DATA PROVIDED ->
====

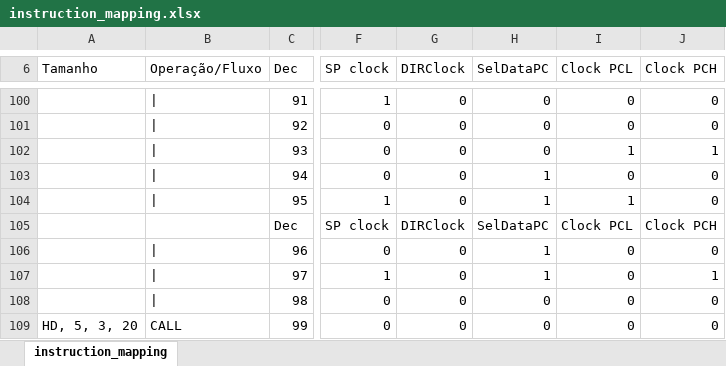
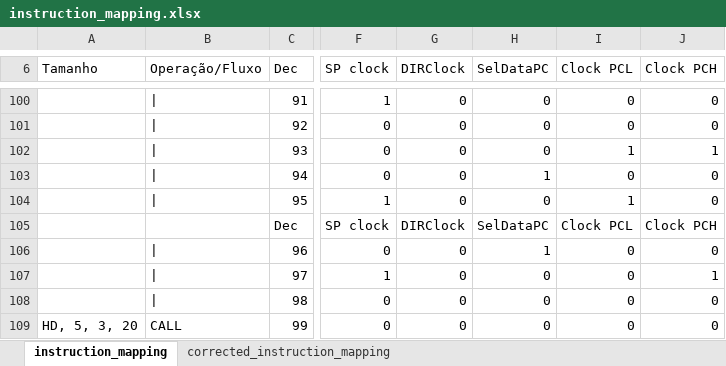
Before and after one commit to jeanklann/M3PlusMicrocontrollerSimulator, an Excel workbook: Files/instruction_mapping.xlsx, sheet instruction_mapping, drawn as a sheet; only a part is shown, gaps mark what is left out; values as stored, in another font and other column widths than the file's, no cell formats; the diff covers the shown part only; the diff names each change by its address in the sheet, - before the commit and + after, or states it on an @@ line.

```diff
--- a/Files/instruction_mapping.xlsx (sheet instruction_mapping)
+++ b/Files/instruction_mapping.xlsx (sheet instruction_mapping)
+sheet tab: corrected_instruction_mapping
-H104 (SelDataPC): 1
+H104 (SelDataPC): 0
-H107 (SelDataPC): 1
+H107 (SelDataPC): 0
```
Also changed, not shown: 8 edited cells elsewhere in this sheet, cell formats, 29 other files.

====

YOUR OBJECTIVE ->
Where the string "SelDataPC" appears in a line of the listing, copy that line.

THE COMPLETED TASK ->
-H104 (SelDataPC): 1
+H104 (SelDataPC): 0
-H107 (SelDataPC): 1
+H107 (SelDataPC): 0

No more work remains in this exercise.